On Thursday, January 22, 2015, the U.S. Department of Labor (DOL) appealed the U.S. District Court for the District of Columbia's two orders that vacated both major provisions of the DOL's Home Care Rule. Originally intended to be effective on January 1, 2015, the new rule would have excluded third-party employers from relying on the companionship and live-in domestic worker exemptions and would have drastically narrowed the definition of companionship services under the Fair Labor Standards Act (FLSA). On December 22, 2014, and on January 14, 2015, the court vacated both regulatory changes.
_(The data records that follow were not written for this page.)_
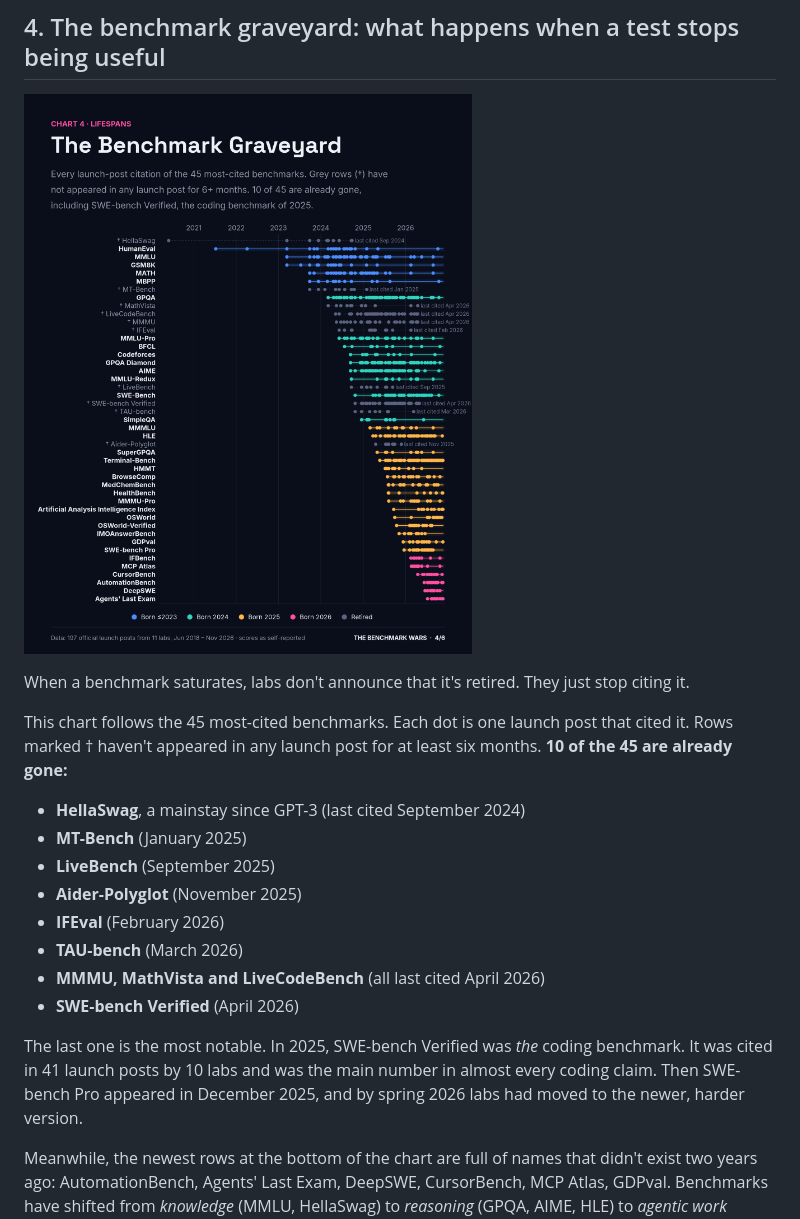
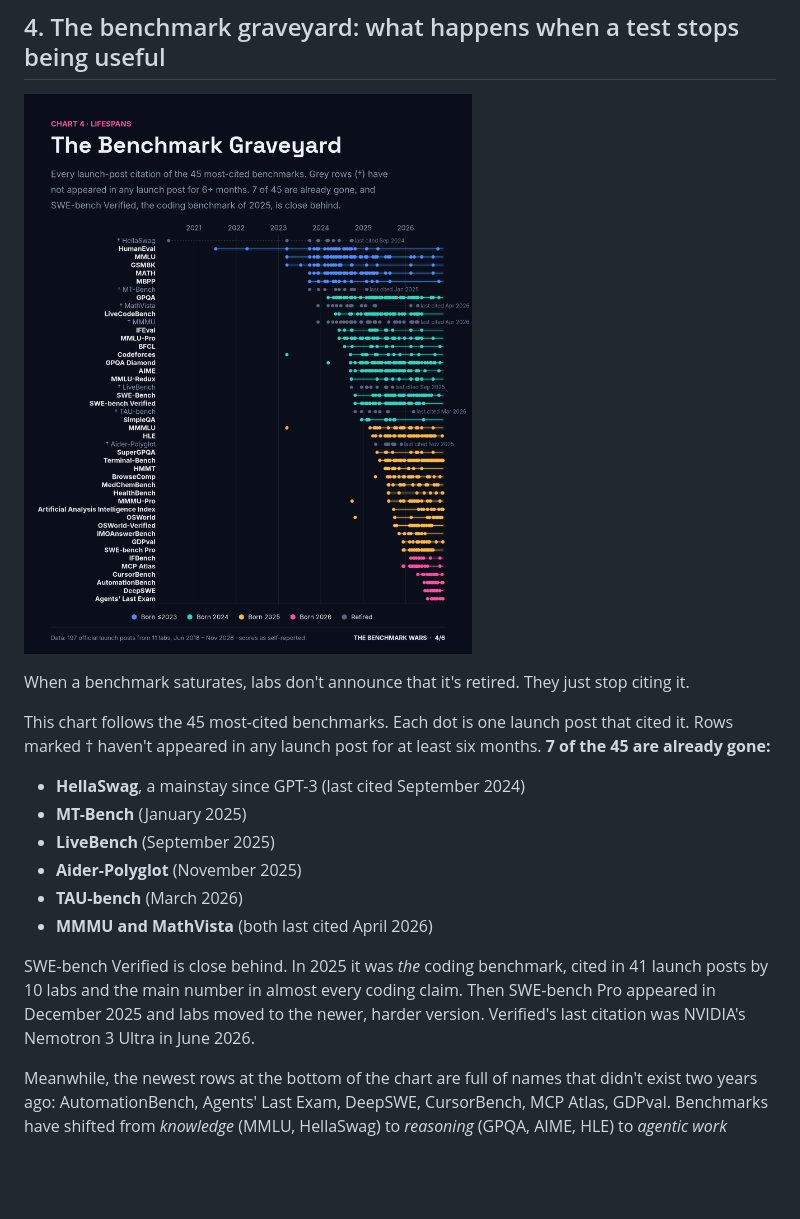
Before and after one commit to zac11/benchmark-analytics, a Markdown page: article/the-benchmark-wars.md, the part around the change. Drawn GitHub-style; pictures changed too: visuals/04_benchmark_graveyard.png; blank space fills up the shorter version.

Commit message:
Use results CSV citations when dating benchmark retirement
Co-Authored-By: Rahul Yadav <ydv.rahul09@gmail.com>

```diff
--- a/article/the-benchmark-wars.md
+++ b/article/the-benchmark-wars.md
@@ -76,18 +76,16 @@ Still, the overall result is hard to dispute. A benchmark that is meant to be ha
 
 When a benchmark saturates, labs don't announce that it's retired. They just stop citing it.
 
-This chart follows the 45 most-cited benchmarks. Each dot is one launch post that cited it. Rows marked † haven't appeared in any launch post for at least six months. **10 of the 45 are already gone:**
+This chart follows the 45 most-cited benchmarks. Each dot is one launch post that cited it. Rows marked † haven't appeared in any launch post for at least six months. **7 of the 45 are already gone:**
 
 - **HellaSwag**, a mainstay since GPT-3 (last cited September 2024)
 - **MT-Bench** (January 2025)
 - **LiveBench** (September 2025)
 - **Aider-Polyglot** (November 2025)
-- **IFEval** (February 2026)
 - **TAU-bench** (March 2026)
-- **MMMU, MathVista and LiveCodeBench** (all last cited April 2026)
-- **SWE-bench Verified** (April 2026)
+- **MMMU and MathVista** (both last cited April 2026)
 
-The last one is the most notable. In 2025, SWE-bench Verified was *the* coding benchmark. It was cited in 41 launch posts by 10 labs and was the main number in almost every coding claim. Then SWE-bench Pro appeared in December 2025, and by spring 2026 labs had moved to the newer, harder version.
+SWE-bench Verified is close behind. In 2025 it was *the* coding benchmark, cited in 41 launch posts by 10 labs and the main number in almost every coding claim. Then SWE-bench Pro appeared in December 2025 and labs moved to the newer, harder version. Verified's last citation was NVIDIA's Nemotron 3 Ultra in June 2026.
 
 Meanwhile, the newest rows at the bottom of the chart are full of names that didn't exist two years ago: AutomationBench, Agents' Last Exam, DeepSWE, CursorBench, MCP Atlas, GDPval. Benchmarks have shifted from *knowledge* (MMLU, HellaSwag) to *reasoning* (GPQA, AIME, HLE) to *agentic work* (Terminal-Bench, OSWorld, AutomationBench). The graveyard shows that shift.
 
```
Also changed, not shown: 1 other file.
It is unclear how long it will take for the court of appeals to decide the case, though the DOL has stated its intent to ask for expedited consideration. In the meantime, third-party employers may continue to rely on the companionship exemption to the FLSA’s minimum wage and overtime requirements and the live-in domestic worker exemption to the FLSA’s overtime requirements. Further, the original definition of companionship services remains intact. These proposed rule changes will only go into effect if the district court is ultimately reversed on appeal.